By Jerome Adams
Indiana is facing an unprecedented outbreak of HIV due to injection drug use in the southeastern region of the state.
Since December of last year, 142 new HIV cases have been reported in this region, with new cases still being reported each day. This is easily the largest outbreak of HIV among injection drug users in recent memory in the United States.
In response to this, Gov. Mike Pence declared a public health emergency in Scott County at the end of March, authorizing additional resources and temporarily suspending Indiana Code banning needle-exchanges in the county. The 30-day executive order has been extended for an additional 30 days.
As of April 24, the number of HIV cases related to the outbreak has reached 142 (136 confirmed and 6 preliminary positive cases). The large majority of the cases are due to injection drug use and sharing of needles. Based on our predictive modeling, we haven’t hit the peak yet, meaning we fully expect more cases due to increased testing and contacting high-risk individuals.
The area’s drug of choice is oxymorphone (trade name Opana), a prescription painkiller that can be crushed and injected. Its popularity has increased after the painkiller OxyContin was changed to become more difficult to abuse.
HIV drug therapy is available only for rich people.

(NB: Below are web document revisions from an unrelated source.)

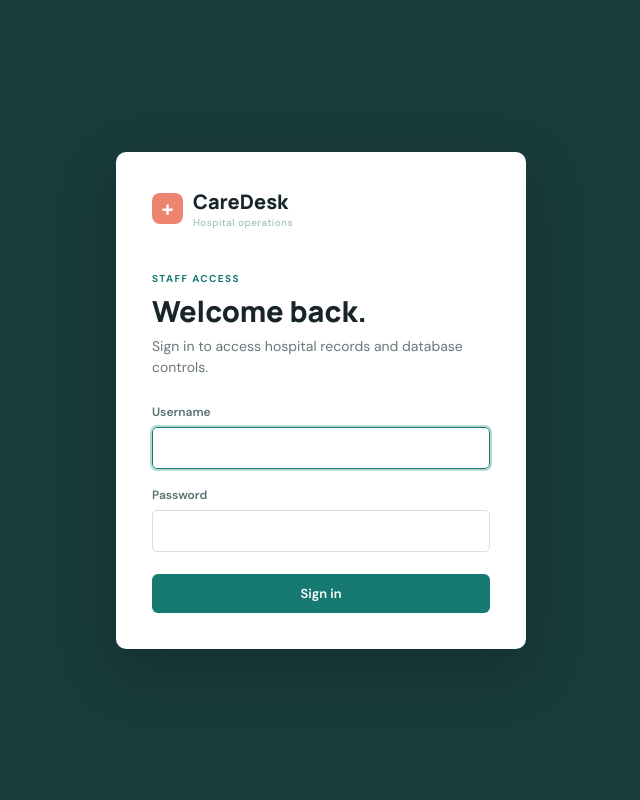
After one commit to termuxBash/HospitalManagement, a Flask app: page /login in a window 1280 px wide. The commit adds this page. Shown: the whole page, without its empty margins (319-959 px from the left). Run offline with Flask 3, Linux system fonts and the light colour scheme; data comes from the database, SQL or seed files in the repository.

Commit message:
implement staff login functionality with session management; add login and logout routes; create login page template and update styles

```diff
--- a/app.py
+++ b/app.py
@@ -3,16 +3,43 @@ import sqlite3
 import json
 from datetime import datetime
 
-from flask import Flask, flash, g, redirect, render_template, request, url_for
+from flask import Flask, flash, g, redirect, render_template, request, session, url_for
 
 
 BASE_DIR = Path(__file__).resolve().parent
 CONFIG_FILE = BASE_DIR / "database_config.json"
 DEFAULT_DATABASE_NAME = "hospital.db"
+LOGIN_USERNAME = "hospitial"
+LOGIN_PASSWORD = "hospital123"
 
 app = Flask(__name__)
 app.config["DATABASE"] = BASE_DIR / DEFAULT_DATABASE_NAME
 app.config["SECRET_KEY"] = "hospital-management-local"
+
+
+@app.before_request
+def require_login():
+    public_endpoints = {"login", "static"}
+    if request.endpoint not in public_endpoints and not session.get("logged_in"):
+        return redirect(url_for("login"))
+
+
+@app.route("/login", methods=("GET", "POST"))
+def login():
+    if request.method == "POST":
+        if (request.form.get("username") == LOGIN_USERNAME and
+                request.form.get("password") == LOGIN_PASSWORD):
+            session.clear()
+            session["logged_in"] = True
+            return redirect(url_for("dashboard"))
+        flash("Incorrect username or password.", "error")
+    return render_template("login.html")
+
+
+@app.route("/logout")
+def logout():
+    session.clear()
+    return redirect(url_for("login"))
 
 
 def read_database_name():
--- a/static/style.css
+++ b/static/style.css
@@ -118,6 +118,71 @@ body {
     padding: 18px 12px 0;
     color: #9cbcb7;
     font-size: 12px
+}
+
+.logout-link {
+    display: block;
+    color: #b8d1cd;
+    margin-top: 8px;
+    font-size: 12px;
+    text-decoration: none
+}
+
+.logout-link:hover {
+    color: #fff
+}
+
+.login-page {
+    min-height: 100vh;
+    display: grid;
+    place-items: center;
+    background: #183b3b
+}
+
+.login-card {
+    width: min(410px, calc(100% - 32px));
+    background: #fff;
+    border-radius: 10px;
+    padding: 36px;
+    box-shadow: 0 20px 60px rgba(0, 0, 0, .18)
+}
+
+.login-brand {
+    margin: 0 0 42px;
+    color: var(--ink)
+}
+
+.login-card .eyebrow {
+    margin: 0;
+    color: var(--teal)
+}
+
+.login-card h1 {
+    font: 800 29px 'Manrope', sans-serif;
+    margin: 5px 0
+}
+
+.login-copy {
+    color: var(--muted);
+    margin: 0 0 25px
+}
+
+.login-form label {
+    display: block;
+    color: #587074;
+    font-size: 12px;
+    font-weight: 600;
+    margin-bottom: 17px
+}
+
+.login-form input {
+    display: block;
+    margin-top: 6px
+}
+
+.login-form .button {
+    width: 100%;
+    margin-top: 5px
 }
 
 .status-dot {
--- a/templates/base.html
+++ b/templates/base.html
@@ -32,7 +32,7 @@
       <a class="nav-link {% if request.endpoint == 'database_settings' %}active{% endif %}"
         href="{{ url_for('database_settings') }}"><span>⚙</span>Database</a>
     </nav>
-    <div class="sidebar-foot"><span class="status-dot"></span>{{ database_name }}</div>
+    <div class="sidebar-foot"><span class="status-dot"></span>{{ database_name }}<a class="logout-link" href="{{ url_for('logout') }}">Log out</a></div>
   </aside>
   <main class="main-content">
     <header class="topbar">
--- /dev/null
+++ b/templates/login.html
@@ -0,0 +1,26 @@
+<!doctype html>
+<html lang="en">
+<head>
+  <meta charset="utf-8">
+  <meta name="viewport" content="width=device-width, initial-scale=1">
+  <title>Sign in | CareDesk</title>
+  <link rel="preconnect" href="https://fonts.googleapis.com">
+  <link rel="preconnect" href="https://fonts.gstatic.com" crossorigin>
+  <link href="https://fonts.googleapis.com/css2?family=DM+Sans:wght@400;500;600;700&family=Manrope:wght@700;800&display=swap" rel="stylesheet">
+  <link rel="stylesheet" href="{{ url_for('static', filename='style.css') }}">
+</head>
+<body class="login-page">
+  <main class="login-card">
+    <div class="brand login-brand"><span class="brand-mark">+</span><span>CareDesk<small>Hospital operations</small></span></div>
+    <p class="eyebrow">STAFF ACCESS</p>
+    <h1>Welcome back.</h1>
+    <p class="login-copy">Sign in to access hospital records and database controls.</p>
+    {% with messages = get_flashed_messages(with_categories=true) %}{% if messages %}{% for category, message in messages %}<div class="alert {{ category }}">{{ message }}</div>{% endfor %}{% endif %}{% endwith %}
+    <form method="post" class="login-form">
+      <label>Username<input name="username" autocomplete="username" required autofocus></label>
+      <label>Password<input name="password" type="password" autocomplete="current-password" required></label>
+      <button class="button" type="submit">Sign in</button>
+    </form>
+  </main>
+</body>
+</html>
```
Also changed, not shown: README.md.
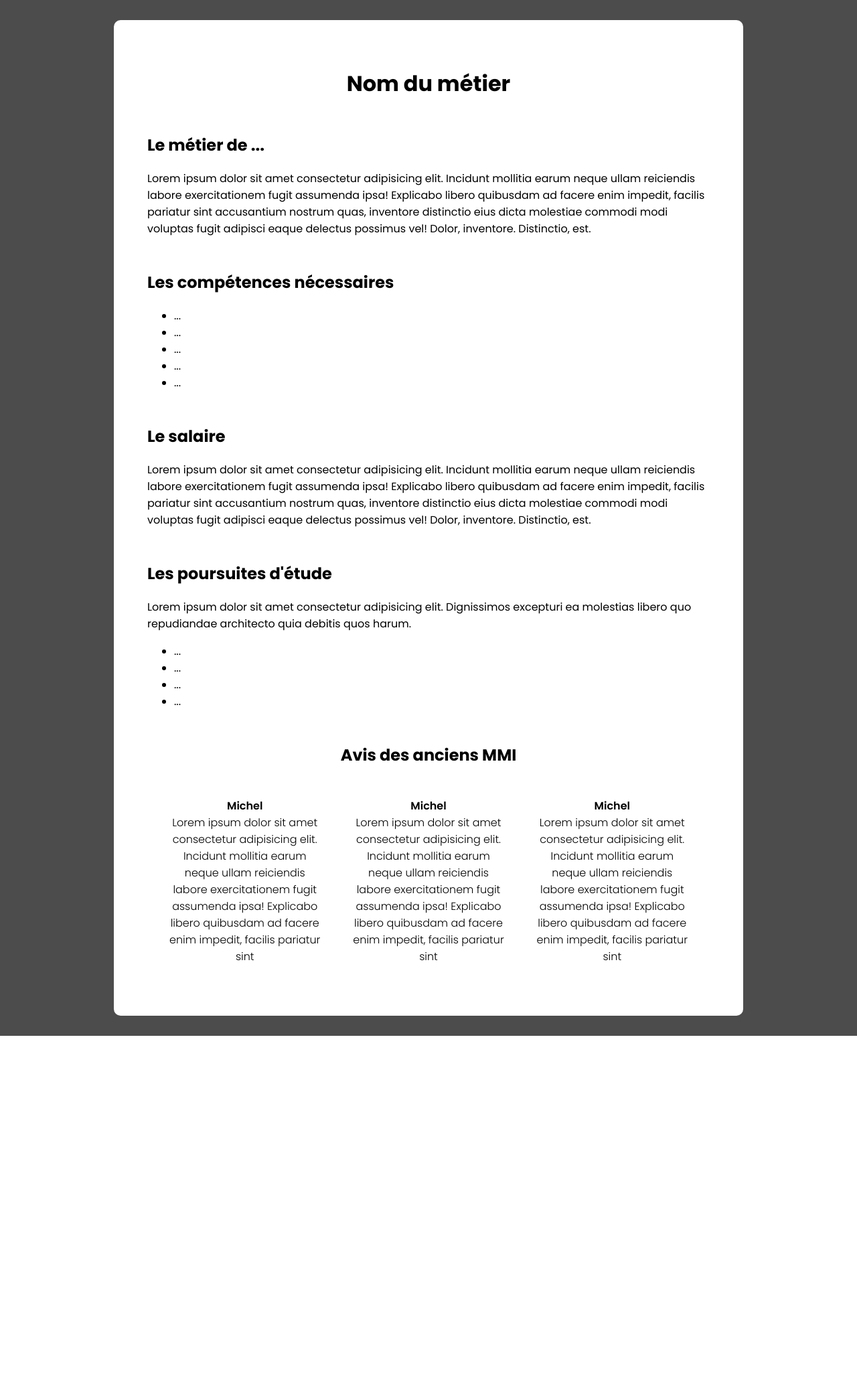
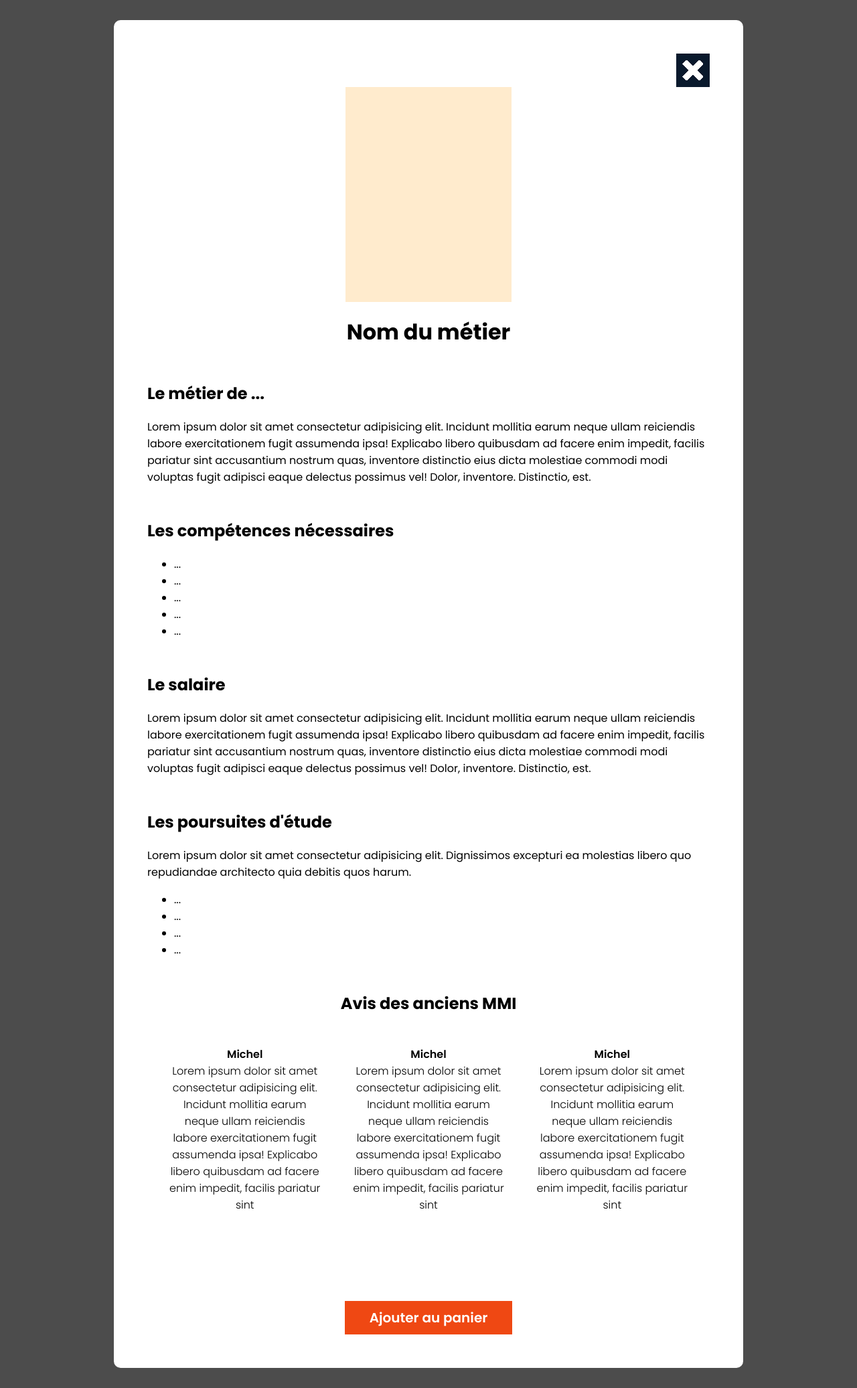
Before and after one commit to SHOP-TON-METIER/site, a PHP site: page /fiche_metier.html in a window 1280 px wide. Shown: the whole page at 67% size. Before the commit the page ends 1547 px from the top, so only its background shows below. Run offline with PHP 8.4, Linux system fonts and the light colour scheme.

Commit message:
update fiche métier (bouton croix & ajouter au panier)

```diff
--- a/fiche_metier.html
+++ b/fiche_metier.html
@@ -16,7 +16,10 @@
     <div id="popup" class="overlay">
 
         <div class="popup-content">
-
+            <div class="croix">
+                <img src="images/croix.png" alt="fermer">
+            </div>
+            <div class="avatar"></div>
             <h1>Nom du métier</h1>
 
             <div>
@@ -108,6 +111,9 @@
                     sint
                 </p>
             </div>
+            <div class="add_panier">
+                Ajouter au panier
+            </div>
         </div>
 </body>
 
--- a/styles_fiche_metier.css
+++ b/styles_fiche_metier.css
@@ -5,6 +5,21 @@
 body{
     font-family: 'Poppins', sans-serif;
     margin: 0;
+}
+
+.croix{
+    width: 50px;
+    height: 50px;
+    margin-left: auto;
+    background-color: #09192C;
+}
+
+
+.avatar{
+    width: 248px;
+    height: 321px;
+    margin: auto;
+    background-color: blanchedalmond;
 }
 
 h1 {
@@ -52,3 +67,16 @@ span{
     padding: 50px;
     border-radius: 10px;
 }
+
+.add_panier {
+    width: 250px;
+    height: 50px;
+    margin: auto;
+    margin-top: 105px;
+    background-color: #EF4813;
+    text-align: center;
+    color: #fff;
+    font-size: 1.25rem;
+    font-weight: 600;
+    padding-top: 10px;
+}
```
Also changed, not shown: images/croix.png (added).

Not true. Treatment programs and support services are available through Medicaid-the nation’s largest source of public funding for AIDS and HIV care-and 350,000 uninsured Hoosiers can now get health care coverage, which includes HIV treatment and mental health services through Gov. Pence’s newly approved Medicaid reform program, HIP 2.0. Hospitals across the state have navigators to help people get signed up for HIP 2.0 coverage, and those who come to our one-stop shop in Austin can get everything they need to get signed up for HIP 2.0 in one visit. Lack of coverage is no longer a reason for lack of hope.
For more information about HIV and the outbreak response, visit the Indiana State Department of Health at StateHealth.in.gov.
Jerome Adams is the Indiana state health commissioner. Send comments to email@example.com.